In a waterfall-based methodology, an incredible amount of time is spent creating and maintaining documents that describe the design solution, from wireframes to functional specs and on and on. As the software systems we are designing become larger and more complex, more time is required to describe their design in ever-greater detail. Worse, once we begin to discover issues with our design solutions, we have to go back and update these tome-size artifacts, which will take up even more time if we are further along in our process and multiple artifacts need to be updated. And to add insult to injury, since there really is no standard for the types of documents we are creating, we have to spend even more time on these documents adding legends and other references explaining the meaning of stuff in the very artifacts intended to explain what stuff means.
This, in my opinion, is a recipe for disaster.

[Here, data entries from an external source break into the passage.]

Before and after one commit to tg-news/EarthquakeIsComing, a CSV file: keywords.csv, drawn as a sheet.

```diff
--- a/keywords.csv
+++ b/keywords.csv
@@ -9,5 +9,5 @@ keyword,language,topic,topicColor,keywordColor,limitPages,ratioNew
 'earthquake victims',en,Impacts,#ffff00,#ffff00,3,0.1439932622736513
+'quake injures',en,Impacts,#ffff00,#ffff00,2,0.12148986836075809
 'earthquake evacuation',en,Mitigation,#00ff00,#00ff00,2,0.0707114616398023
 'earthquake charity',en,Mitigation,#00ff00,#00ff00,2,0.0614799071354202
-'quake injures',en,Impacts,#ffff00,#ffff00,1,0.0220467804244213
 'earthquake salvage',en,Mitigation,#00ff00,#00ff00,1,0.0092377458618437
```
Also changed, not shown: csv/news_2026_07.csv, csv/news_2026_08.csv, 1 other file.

For one, it tends to become increasingly impossible to keep all the documents up to date, which means they can’t be relied on, which means all the work you put into them may be for naught.

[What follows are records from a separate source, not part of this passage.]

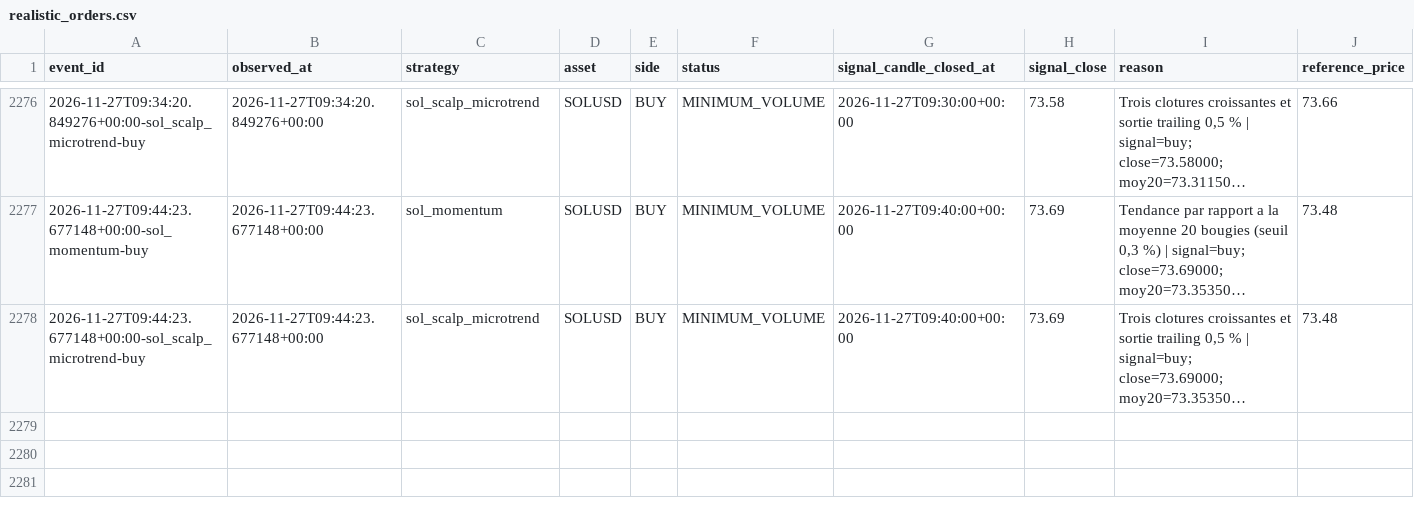
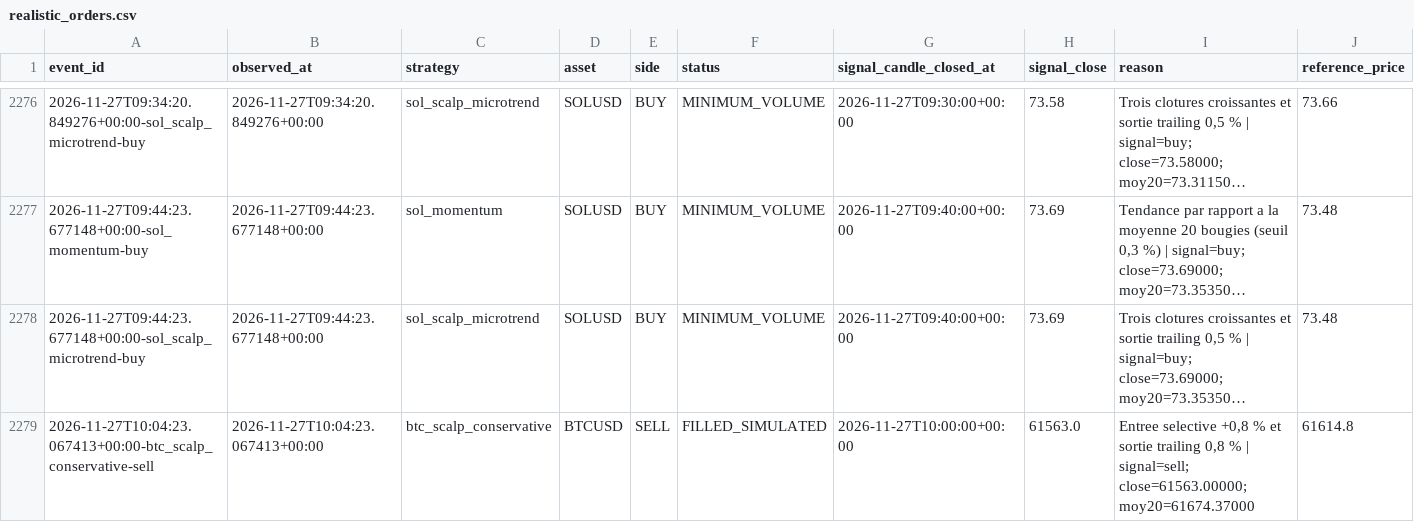
Before and after one commit to SeikoChillBot/AI-Trading, a CSV file: reports/realistic_orders.csv, drawn as a sheet; only a part is shown, gaps mark what is left out; long unchanged cells end in …; rows hold the shown columns only; the diff names each change by its address in the sheet, - before the commit and + after, or states it on an @@ line.

```diff
--- a/reports/realistic_orders.csv
+++ b/reports/realistic_orders.csv
+row 2279: 2026-11-27T10:04:23.067413+00:00-btc_scalp_conservative-sell | 2026-11-27T10:04:23.067413+00:00 | btc_scalp_conservative | BTCUSD | SELL | FILLED_SIMULATED | 2026-11-27T10:00:00+00:00 | 61563.0 | Entree selective +0,8 % et sortie trailing 0,8 % | signal=sell; close=61563.00000; moy20=61674.37000 | 61614.8
```
Also changed, not shown: reports/latest.csv, reports/realistic_latest.csv, 15 other files.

And second, it seems that the more you document, the less people read, for the simple reason that specification documents are inhumanly boring and require a lot of brainpower on the part of the user to interpret and convert their content into the actual solution. So what ends up happening is that designers and developers sort of skim through all your painstakingly created artifacts, creating something that might be close to what was specced, but rarely exactly what was specced, which seems to make the entire arduous effort sort of self-defeating.
In the iterative model, the approach is to instead leverage the technology itself as a specification platform and to thereby spend much more time being engaged with the actual product, with the actual design, rather then being bogged down with huge artifacts that ultimately having nothing to do with the product.
The idea of using the code itself may sound strange to the non-technical reader, but if you think about it, what is code but nothing more than a set of instructions? And while those instructions may be gibberish to you, they are highly meaningful to developers.
Now, this is not to say that we don’t create any specs as part of an iterative model; the real difference is that the specs that are maintained are only those that are for new design, while as soon as something has been built, the corresponding spec is archived, eliminating the potential for redundancy (and the inevitable accompanying inconsistency) of having both a spec and a build.
If you’re new to iterative and have really only worked in a waterfall process, Iam guessing that it may be difficult to wrap your head around this concept. But hopefully this (somewhat meandering) post will help you get underway.